- [Exercise requirements]: The required result is each line of the entries below containing the string "silhoute".

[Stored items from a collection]
######

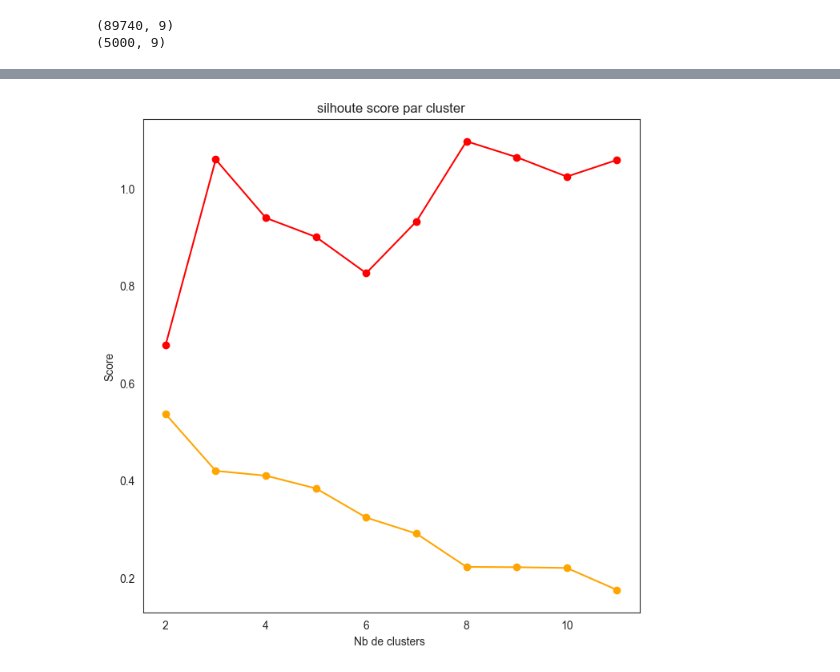
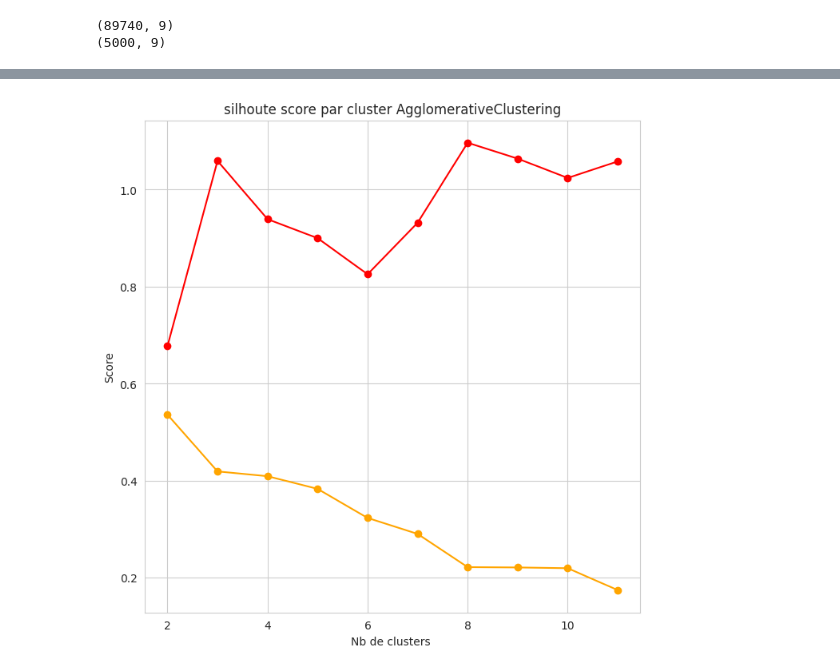
Before and after one commit to mohamed0barhoomi/Final_DATASC_Project, a Jupyter notebook: last_project.ipynb, the cells around one changed output, grey strips where cells are left out. Cells and saved outputs as stored; diff of their text form; code cells hidden in the pictures.

```diff
--- a/last_project.ipynb
+++ b/last_project.ipynb
@@ -123,3 +124,5 @@ sns.reset_orig()
+# %%
+sns.set_style("whitegrid")
 # %%
 
 plt.figure(figsize=(8,5))
@@ -344,20 +347,20 @@ DVB de k=8 :  5.298717029507853
 # %%
 sil_scores = []
 DVB=[]
 for k in range(2,12):
     agg = AgglomerativeClustering(n_clusters=k, linkage='average')
     pred = agg.fit_predict(part_data)
     sil_scores.append(silhouette_score(part_data, pred))
     DVB.append(davies_bouldin_score(part_data, pred))
 plt.figure(figsize=(8,8))
 plt.plot(list(range(2,12)), sil_scores, marker="o", color="orange")
 plt.plot(list(range(2,12)),DVB, marker="o", color="red")
 plt.xlabel("Nb de clusters ")
 plt.ylabel("Score")
-plt.title("silhoute score par cluster")
+plt.title("silhoute score par cluster AgglomerativeClustering")
 plt.show()
 # %% [output]
-[figure, old version]
+[figure, new version]
 # %%
 print("silhoutte de k=8 :",sil_scores[4])
 print("DVB de k=8 : ",DVB[4])
```
Also changed, not shown: parts of 24 cells of this notebook.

######

- [Response]:
-plt.title("silhoute score par cluster")
+plt.title("silhoute score par cluster AgglomerativeClustering")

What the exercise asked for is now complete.